What needs to be done:
From first line to last, give the material again unchanged.

[Extracted material Boundary: Start]

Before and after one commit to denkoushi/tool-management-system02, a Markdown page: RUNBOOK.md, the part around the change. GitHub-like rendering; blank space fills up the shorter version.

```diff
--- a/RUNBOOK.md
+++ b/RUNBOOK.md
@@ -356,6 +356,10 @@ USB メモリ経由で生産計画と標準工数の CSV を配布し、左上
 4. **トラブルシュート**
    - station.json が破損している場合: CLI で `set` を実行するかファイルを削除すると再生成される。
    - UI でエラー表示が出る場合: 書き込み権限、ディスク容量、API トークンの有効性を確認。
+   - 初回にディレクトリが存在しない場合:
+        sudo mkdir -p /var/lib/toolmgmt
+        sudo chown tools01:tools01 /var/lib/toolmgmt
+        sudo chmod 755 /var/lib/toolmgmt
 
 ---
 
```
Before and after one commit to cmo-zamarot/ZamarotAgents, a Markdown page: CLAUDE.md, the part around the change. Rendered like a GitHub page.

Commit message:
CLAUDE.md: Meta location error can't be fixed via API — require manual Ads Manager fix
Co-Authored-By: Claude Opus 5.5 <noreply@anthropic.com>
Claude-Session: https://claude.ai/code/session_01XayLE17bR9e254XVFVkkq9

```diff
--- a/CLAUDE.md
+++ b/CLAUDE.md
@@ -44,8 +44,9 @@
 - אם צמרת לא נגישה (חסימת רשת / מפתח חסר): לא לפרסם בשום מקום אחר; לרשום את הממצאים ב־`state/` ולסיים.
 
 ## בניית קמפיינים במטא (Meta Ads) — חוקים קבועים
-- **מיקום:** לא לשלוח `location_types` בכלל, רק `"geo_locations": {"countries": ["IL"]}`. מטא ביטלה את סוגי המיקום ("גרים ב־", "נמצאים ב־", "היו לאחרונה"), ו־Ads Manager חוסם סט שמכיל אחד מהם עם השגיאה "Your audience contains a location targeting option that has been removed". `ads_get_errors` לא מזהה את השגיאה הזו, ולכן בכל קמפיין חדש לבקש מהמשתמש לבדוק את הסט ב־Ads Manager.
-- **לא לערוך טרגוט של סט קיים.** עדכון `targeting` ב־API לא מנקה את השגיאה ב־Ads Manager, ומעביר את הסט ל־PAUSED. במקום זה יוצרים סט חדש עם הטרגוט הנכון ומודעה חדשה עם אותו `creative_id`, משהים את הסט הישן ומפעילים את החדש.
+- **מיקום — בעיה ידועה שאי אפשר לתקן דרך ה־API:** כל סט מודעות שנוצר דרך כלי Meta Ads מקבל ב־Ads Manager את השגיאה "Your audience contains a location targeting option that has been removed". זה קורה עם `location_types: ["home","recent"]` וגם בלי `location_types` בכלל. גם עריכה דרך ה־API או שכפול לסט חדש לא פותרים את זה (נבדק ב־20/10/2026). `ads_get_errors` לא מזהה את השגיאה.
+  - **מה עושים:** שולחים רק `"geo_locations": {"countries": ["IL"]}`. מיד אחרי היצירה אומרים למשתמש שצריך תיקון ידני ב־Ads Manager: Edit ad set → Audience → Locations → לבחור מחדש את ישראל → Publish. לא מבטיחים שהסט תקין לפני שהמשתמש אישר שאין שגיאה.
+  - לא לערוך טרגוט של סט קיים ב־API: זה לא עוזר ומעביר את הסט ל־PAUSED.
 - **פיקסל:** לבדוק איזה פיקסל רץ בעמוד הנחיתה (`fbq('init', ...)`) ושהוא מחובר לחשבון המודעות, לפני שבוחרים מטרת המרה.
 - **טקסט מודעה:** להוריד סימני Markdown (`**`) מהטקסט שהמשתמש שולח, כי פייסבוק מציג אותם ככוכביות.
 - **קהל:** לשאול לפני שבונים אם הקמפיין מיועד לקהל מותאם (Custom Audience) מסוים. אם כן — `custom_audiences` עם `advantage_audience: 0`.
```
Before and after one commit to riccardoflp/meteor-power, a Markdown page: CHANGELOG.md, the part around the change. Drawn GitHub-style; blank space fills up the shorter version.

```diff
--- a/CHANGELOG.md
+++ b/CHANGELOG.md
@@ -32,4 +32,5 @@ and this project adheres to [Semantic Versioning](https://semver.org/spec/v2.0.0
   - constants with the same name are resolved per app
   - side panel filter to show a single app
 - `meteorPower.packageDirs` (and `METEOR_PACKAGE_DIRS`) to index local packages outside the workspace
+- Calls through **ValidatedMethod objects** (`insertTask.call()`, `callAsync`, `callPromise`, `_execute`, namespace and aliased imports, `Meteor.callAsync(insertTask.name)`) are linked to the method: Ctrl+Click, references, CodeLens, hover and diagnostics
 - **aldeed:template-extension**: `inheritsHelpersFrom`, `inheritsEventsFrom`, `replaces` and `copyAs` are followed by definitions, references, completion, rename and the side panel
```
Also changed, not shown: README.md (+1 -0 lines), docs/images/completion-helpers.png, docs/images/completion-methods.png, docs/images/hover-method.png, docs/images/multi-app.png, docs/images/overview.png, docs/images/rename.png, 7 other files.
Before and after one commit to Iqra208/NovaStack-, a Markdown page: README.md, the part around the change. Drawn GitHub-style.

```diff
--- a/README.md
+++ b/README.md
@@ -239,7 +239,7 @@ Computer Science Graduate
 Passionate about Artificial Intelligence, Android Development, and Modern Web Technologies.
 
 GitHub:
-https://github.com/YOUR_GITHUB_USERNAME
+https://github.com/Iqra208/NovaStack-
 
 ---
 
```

[Extracted material Boundary: End]

Output for this exercise:
Before and after one commit to denkoushi/tool-management-system02, a Markdown page: RUNBOOK.md, the part around the change. GitHub-like rendering; blank space fills up the shorter version.

```diff
--- a/RUNBOOK.md
+++ b/RUNBOOK.md
@@ -356,6 +356,10 @@ USB メモリ経由で生産計画と標準工数の CSV を配布し、左上
 4. **トラブルシュート**
    - station.json が破損している場合: CLI で `set` を実行するかファイルを削除すると再生成される。
    - UI でエラー表示が出る場合: 書き込み権限、ディスク容量、API トークンの有効性を確認。
+   - 初回にディレクトリが存在しない場合:
+        sudo mkdir -p /var/lib/toolmgmt
+        sudo chown tools01:tools01 /var/lib/toolmgmt
+        sudo chmod 755 /var/lib/toolmgmt
 
 ---
 
```
Before and after one commit to cmo-zamarot/ZamarotAgents, a Markdown page: CLAUDE.md, the part around the change. Rendered like a GitHub page.

Commit message:
CLAUDE.md: Meta location error can't be fixed via API — require manual Ads Manager fix
Co-Authored-By: Claude Opus 5.5 <noreply@anthropic.com>
Claude-Session: https://claude.ai/code/session_01XayLE17bR9e254XVFVkkq9

```diff
--- a/CLAUDE.md
+++ b/CLAUDE.md
@@ -44,8 +44,9 @@
 - אם צמרת לא נגישה (חסימת רשת / מפתח חסר): לא לפרסם בשום מקום אחר; לרשום את הממצאים ב־`state/` ולסיים.
 
 ## בניית קמפיינים במטא (Meta Ads) — חוקים קבועים
-- **מיקום:** לא לשלוח `location_types` בכלל, רק `"geo_locations": {"countries": ["IL"]}`. מטא ביטלה את סוגי המיקום ("גרים ב־", "נמצאים ב־", "היו לאחרונה"), ו־Ads Manager חוסם סט שמכיל אחד מהם עם השגיאה "Your audience contains a location targeting option that has been removed". `ads_get_errors` לא מזהה את השגיאה הזו, ולכן בכל קמפיין חדש לבקש מהמשתמש לבדוק את הסט ב־Ads Manager.
-- **לא לערוך טרגוט של סט קיים.** עדכון `targeting` ב־API לא מנקה את השגיאה ב־Ads Manager, ומעביר את הסט ל־PAUSED. במקום זה יוצרים סט חדש עם הטרגוט הנכון ומודעה חדשה עם אותו `creative_id`, משהים את הסט הישן ומפעילים את החדש.
+- **מיקום — בעיה ידועה שאי אפשר לתקן דרך ה־API:** כל סט מודעות שנוצר דרך כלי Meta Ads מקבל ב־Ads Manager את השגיאה "Your audience contains a location targeting option that has been removed". זה קורה עם `location_types: ["home","recent"]` וגם בלי `location_types` בכלל. גם עריכה דרך ה־API או שכפול לסט חדש לא פותרים את זה (נבדק ב־20/10/2026). `ads_get_errors` לא מזהה את השגיאה.
+  - **מה עושים:** שולחים רק `"geo_locations": {"countries": ["IL"]}`. מיד אחרי היצירה אומרים למשתמש שצריך תיקון ידני ב־Ads Manager: Edit ad set → Audience → Locations → לבחור מחדש את ישראל → Publish. לא מבטיחים שהסט תקין לפני שהמשתמש אישר שאין שגיאה.
+  - לא לערוך טרגוט של סט קיים ב־API: זה לא עוזר ומעביר את הסט ל־PAUSED.
 - **פיקסל:** לבדוק איזה פיקסל רץ בעמוד הנחיתה (`fbq('init', ...)`) ושהוא מחובר לחשבון המודעות, לפני שבוחרים מטרת המרה.
 - **טקסט מודעה:** להוריד סימני Markdown (`**`) מהטקסט שהמשתמש שולח, כי פייסבוק מציג אותם ככוכביות.
 - **קהל:** לשאול לפני שבונים אם הקמפיין מיועד לקהל מותאם (Custom Audience) מסוים. אם כן — `custom_audiences` עם `advantage_audience: 0`.
```
Before and after one commit to riccardoflp/meteor-power, a Markdown page: CHANGELOG.md, the part around the change. Drawn GitHub-style; blank space fills up the shorter version.

```diff
--- a/CHANGELOG.md
+++ b/CHANGELOG.md
@@ -32,4 +32,5 @@ and this project adheres to [Semantic Versioning](https://semver.org/spec/v2.0.0
   - constants with the same name are resolved per app
   - side panel filter to show a single app
 - `meteorPower.packageDirs` (and `METEOR_PACKAGE_DIRS`) to index local packages outside the workspace
+- Calls through **ValidatedMethod objects** (`insertTask.call()`, `callAsync`, `callPromise`, `_execute`, namespace and aliased imports, `Meteor.callAsync(insertTask.name)`) are linked to the method: Ctrl+Click, references, CodeLens, hover and diagnostics
 - **aldeed:template-extension**: `inheritsHelpersFrom`, `inheritsEventsFrom`, `replaces` and `copyAs` are followed by definitions, references, completion, rename and the side panel
```
Also changed, not shown: README.md (+1 -0 lines), docs/images/completion-helpers.png, docs/images/completion-methods.png, docs/images/hover-method.png, docs/images/multi-app.png, docs/images/overview.png, docs/images/rename.png, 7 other files.
Before and after one commit to Iqra208/NovaStack-, a Markdown page: README.md, the part around the change. Drawn GitHub-style.

```diff
--- a/README.md
+++ b/README.md
@@ -239,7 +239,7 @@ Computer Science Graduate
 Passionate about Artificial Intelligence, Android Development, and Modern Web Technologies.
 
 GitHub:
-https://github.com/YOUR_GITHUB_USERNAME
+https://github.com/Iqra208/NovaStack-
 
 ---
 
```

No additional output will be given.